#### DATA TO USE ####

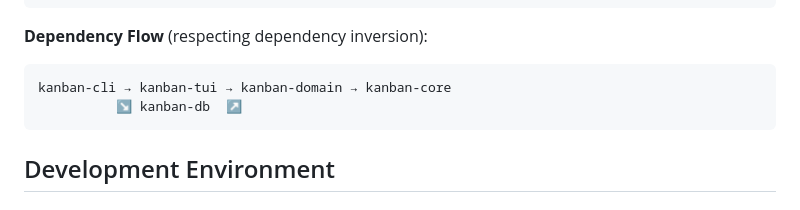
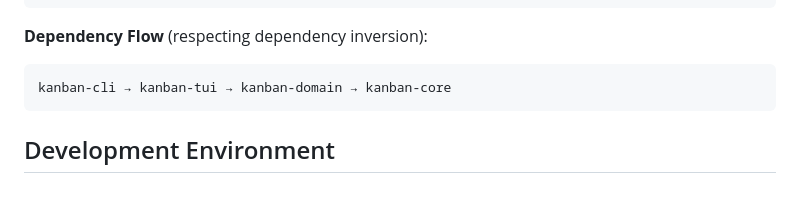
Before and after one commit to fulsomenko/kanban, a Markdown page: CLAUDE.md, the part around the change. Rendered like a GitHub page.

Commit message:
remove db from CLAUDE.md

````diff
--- a/CLAUDE.md
+++ b/CLAUDE.md
@@ -35,7 +35,6 @@ crates/
 **Dependency Flow** (respecting dependency inversion):
 ```
 kanban-cli → kanban-tui → kanban-domain → kanban-core
-          ↘ kanban-db  ↗
 ```
 
 ## Development Environment
````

####

When a line of the data holds the string "CLAUDE", pick it out and copy it.

→ **ANSWER SECTION**
Before and after one commit to fulsomenko/kanban, a Markdown page: CLAUDE.md, the part around the change. Rendered like a GitHub page.
remove db from CLAUDE.md
--- a/CLAUDE.md
+++ b/CLAUDE.md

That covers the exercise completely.